__What is required__. Return the lines below that carry the word "HTTPS".

[Saved entries]
——————

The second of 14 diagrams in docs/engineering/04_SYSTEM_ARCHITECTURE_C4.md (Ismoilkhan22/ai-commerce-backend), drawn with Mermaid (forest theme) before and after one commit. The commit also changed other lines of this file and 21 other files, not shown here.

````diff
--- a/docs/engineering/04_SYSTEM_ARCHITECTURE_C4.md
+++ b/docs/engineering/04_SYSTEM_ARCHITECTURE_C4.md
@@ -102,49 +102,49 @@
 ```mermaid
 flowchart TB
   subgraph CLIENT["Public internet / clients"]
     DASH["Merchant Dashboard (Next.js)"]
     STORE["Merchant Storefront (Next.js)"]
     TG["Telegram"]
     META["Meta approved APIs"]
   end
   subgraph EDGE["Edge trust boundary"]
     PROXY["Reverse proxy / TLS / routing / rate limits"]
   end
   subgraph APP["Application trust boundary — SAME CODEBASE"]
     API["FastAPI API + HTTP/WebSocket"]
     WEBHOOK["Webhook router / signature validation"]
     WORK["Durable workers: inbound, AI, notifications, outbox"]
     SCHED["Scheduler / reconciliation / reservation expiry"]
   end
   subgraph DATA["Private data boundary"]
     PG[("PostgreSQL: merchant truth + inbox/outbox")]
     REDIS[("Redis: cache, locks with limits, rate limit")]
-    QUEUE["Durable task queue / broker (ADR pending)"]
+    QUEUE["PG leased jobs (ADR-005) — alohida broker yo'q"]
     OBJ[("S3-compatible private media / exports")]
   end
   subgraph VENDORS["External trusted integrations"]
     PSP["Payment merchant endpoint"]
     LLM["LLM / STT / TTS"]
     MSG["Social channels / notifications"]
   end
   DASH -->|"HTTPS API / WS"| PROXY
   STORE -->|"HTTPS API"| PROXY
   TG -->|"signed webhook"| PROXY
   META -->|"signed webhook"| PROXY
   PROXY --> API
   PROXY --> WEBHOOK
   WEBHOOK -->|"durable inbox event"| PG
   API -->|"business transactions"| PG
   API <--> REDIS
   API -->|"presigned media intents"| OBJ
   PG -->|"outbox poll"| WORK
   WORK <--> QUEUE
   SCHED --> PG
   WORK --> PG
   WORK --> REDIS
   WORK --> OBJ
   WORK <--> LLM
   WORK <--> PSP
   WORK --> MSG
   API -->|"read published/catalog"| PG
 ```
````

——————

__Response for this exercise__.
   DASH -->|"HTTPS API / WS"| PROXY
   STORE -->|"HTTPS API"| PROXY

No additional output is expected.